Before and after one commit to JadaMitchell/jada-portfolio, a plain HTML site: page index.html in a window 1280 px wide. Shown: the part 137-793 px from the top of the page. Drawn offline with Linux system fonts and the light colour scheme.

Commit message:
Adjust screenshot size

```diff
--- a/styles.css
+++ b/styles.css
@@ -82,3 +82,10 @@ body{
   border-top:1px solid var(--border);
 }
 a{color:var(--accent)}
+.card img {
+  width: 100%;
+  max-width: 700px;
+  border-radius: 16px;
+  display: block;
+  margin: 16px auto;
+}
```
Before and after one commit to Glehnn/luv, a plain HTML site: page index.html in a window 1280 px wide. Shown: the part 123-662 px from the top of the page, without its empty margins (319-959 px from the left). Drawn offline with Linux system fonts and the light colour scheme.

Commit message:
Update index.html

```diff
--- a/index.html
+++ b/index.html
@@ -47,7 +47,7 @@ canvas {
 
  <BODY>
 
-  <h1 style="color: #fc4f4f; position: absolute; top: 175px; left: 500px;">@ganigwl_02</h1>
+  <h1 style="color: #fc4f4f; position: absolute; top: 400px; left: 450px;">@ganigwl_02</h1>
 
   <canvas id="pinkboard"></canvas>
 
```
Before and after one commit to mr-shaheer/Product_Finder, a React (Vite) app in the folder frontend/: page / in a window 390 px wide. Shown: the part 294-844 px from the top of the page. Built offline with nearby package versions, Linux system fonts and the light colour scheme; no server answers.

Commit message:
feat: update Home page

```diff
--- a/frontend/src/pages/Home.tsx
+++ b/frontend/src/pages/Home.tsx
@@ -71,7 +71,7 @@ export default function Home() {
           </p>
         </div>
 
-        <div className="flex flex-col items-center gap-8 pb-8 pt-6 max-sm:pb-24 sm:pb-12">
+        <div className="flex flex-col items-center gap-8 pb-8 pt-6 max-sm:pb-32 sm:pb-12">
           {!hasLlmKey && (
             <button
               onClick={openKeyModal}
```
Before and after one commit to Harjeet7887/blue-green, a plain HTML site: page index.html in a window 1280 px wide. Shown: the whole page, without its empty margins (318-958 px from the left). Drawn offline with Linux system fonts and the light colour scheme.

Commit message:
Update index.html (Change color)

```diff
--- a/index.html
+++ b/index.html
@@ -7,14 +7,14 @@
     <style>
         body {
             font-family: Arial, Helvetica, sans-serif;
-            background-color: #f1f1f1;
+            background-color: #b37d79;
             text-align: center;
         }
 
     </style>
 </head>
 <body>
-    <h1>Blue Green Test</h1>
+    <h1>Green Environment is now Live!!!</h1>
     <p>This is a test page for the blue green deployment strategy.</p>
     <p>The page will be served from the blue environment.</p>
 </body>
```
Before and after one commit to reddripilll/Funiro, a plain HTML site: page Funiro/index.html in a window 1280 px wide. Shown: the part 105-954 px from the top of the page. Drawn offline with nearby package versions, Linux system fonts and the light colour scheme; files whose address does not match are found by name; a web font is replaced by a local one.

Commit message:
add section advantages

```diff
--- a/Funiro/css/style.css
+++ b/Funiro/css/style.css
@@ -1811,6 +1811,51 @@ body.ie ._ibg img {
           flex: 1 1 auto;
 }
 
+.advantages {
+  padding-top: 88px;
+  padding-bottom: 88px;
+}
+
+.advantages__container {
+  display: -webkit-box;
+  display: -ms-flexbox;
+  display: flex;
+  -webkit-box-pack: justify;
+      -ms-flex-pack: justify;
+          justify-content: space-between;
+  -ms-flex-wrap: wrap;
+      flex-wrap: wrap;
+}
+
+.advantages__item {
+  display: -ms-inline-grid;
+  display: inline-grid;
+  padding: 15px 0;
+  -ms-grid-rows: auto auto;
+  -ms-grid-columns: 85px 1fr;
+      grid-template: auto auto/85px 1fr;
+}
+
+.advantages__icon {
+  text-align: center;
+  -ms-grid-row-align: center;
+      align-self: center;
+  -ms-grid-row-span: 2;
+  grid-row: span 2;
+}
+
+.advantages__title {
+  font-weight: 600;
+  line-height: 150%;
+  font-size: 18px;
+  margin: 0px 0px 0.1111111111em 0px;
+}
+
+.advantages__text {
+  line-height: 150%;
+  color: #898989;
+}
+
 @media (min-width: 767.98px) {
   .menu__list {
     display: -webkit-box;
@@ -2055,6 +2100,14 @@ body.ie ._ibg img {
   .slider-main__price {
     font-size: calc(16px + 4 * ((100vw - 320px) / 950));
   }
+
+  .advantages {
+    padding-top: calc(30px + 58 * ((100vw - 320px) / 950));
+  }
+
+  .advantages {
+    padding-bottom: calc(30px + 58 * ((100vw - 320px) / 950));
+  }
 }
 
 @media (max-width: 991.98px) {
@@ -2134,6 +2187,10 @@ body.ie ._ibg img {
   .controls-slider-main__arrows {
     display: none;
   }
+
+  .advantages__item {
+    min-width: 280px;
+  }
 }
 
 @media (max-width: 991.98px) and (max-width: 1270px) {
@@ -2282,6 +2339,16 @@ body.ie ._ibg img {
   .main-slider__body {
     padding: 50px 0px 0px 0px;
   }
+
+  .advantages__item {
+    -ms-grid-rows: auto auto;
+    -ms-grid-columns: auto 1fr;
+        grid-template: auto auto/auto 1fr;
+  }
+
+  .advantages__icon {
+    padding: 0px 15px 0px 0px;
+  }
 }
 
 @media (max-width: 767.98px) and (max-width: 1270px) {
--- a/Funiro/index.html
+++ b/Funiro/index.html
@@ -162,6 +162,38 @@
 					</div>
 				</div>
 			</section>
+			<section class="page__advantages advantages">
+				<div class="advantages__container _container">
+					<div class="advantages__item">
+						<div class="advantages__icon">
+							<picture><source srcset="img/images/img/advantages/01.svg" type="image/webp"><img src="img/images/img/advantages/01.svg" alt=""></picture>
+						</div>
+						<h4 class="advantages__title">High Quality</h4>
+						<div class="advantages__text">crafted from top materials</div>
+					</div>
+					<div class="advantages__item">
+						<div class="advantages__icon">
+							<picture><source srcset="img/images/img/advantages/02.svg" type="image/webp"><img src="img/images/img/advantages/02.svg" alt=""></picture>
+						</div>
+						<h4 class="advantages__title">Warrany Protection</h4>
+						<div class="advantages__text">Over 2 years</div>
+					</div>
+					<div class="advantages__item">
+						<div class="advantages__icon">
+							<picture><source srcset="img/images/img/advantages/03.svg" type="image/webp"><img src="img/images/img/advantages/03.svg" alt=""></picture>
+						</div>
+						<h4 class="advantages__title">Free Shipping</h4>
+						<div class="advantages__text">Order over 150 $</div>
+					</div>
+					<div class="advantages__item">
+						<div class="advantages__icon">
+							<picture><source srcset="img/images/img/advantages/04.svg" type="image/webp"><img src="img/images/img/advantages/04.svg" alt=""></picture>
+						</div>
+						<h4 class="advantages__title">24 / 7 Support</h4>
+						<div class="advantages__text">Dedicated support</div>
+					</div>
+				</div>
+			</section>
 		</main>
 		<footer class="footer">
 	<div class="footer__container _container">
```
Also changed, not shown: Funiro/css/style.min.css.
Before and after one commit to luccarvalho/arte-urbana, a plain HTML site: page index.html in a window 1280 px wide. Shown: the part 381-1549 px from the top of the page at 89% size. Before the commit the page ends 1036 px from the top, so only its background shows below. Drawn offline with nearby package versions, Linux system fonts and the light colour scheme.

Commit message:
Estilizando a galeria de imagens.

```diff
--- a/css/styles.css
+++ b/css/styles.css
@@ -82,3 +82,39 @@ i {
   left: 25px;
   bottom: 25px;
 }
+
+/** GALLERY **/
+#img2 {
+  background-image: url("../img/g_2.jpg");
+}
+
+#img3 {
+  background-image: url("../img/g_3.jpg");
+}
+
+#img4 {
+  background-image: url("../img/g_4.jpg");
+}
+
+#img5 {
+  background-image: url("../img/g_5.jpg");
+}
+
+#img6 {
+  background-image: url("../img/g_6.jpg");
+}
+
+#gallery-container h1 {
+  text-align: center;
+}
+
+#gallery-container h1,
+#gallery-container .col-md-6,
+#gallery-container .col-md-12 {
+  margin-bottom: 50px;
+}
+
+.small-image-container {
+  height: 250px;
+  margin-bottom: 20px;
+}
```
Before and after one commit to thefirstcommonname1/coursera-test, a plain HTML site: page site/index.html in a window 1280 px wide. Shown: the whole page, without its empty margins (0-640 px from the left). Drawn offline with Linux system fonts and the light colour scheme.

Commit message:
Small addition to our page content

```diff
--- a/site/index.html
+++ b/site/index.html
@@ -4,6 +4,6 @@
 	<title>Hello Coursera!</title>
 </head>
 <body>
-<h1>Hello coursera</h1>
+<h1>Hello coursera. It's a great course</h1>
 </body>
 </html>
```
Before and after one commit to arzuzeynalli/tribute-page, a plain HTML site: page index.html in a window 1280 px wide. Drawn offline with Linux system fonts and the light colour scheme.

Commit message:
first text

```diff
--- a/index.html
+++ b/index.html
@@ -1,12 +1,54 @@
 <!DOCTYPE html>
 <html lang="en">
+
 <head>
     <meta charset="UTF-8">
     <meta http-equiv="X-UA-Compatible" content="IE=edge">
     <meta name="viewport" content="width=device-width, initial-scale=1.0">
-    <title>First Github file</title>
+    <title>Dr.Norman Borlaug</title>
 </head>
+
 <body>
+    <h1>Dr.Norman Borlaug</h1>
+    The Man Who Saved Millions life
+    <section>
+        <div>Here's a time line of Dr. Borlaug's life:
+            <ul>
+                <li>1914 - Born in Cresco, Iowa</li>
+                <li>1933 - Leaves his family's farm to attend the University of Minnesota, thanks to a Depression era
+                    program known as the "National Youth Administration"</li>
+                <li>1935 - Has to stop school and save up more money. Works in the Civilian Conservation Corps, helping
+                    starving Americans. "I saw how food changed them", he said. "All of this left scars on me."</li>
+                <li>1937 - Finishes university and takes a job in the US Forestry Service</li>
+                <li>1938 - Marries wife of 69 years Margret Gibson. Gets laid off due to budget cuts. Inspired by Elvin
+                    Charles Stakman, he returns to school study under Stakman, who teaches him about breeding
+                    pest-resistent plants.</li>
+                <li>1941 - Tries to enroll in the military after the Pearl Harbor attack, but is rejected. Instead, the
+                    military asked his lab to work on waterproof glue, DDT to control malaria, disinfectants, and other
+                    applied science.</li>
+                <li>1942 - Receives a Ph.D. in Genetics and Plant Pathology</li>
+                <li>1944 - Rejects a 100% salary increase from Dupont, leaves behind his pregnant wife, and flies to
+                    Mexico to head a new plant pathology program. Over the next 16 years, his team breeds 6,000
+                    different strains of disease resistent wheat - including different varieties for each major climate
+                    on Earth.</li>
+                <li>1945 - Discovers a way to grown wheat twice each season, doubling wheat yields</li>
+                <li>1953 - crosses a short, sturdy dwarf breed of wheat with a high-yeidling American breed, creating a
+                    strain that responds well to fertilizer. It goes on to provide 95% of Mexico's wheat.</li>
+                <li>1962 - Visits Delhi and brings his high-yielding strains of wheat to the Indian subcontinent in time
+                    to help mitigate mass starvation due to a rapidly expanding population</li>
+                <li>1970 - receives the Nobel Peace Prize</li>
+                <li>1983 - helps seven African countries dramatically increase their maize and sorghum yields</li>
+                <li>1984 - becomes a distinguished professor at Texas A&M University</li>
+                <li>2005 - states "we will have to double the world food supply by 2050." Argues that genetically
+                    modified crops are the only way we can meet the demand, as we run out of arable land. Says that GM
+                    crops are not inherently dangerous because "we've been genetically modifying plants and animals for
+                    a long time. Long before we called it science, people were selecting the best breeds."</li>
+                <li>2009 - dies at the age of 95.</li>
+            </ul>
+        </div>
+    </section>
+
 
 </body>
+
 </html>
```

********************

TASK TO COMPLETE —
Exactly as written, repeat the lines from the start of the listing through the line containing "Adjust screenshot size", both included.

REPLY TO THE EXERCISE —
Before and after one commit to JadaMitchell/jada-portfolio, a plain HTML site: page index.html in a window 1280 px wide. Shown: the part 137-793 px from the top of the page. Drawn offline with Linux system fonts and the light colour scheme.

Commit message:
Adjust screenshot size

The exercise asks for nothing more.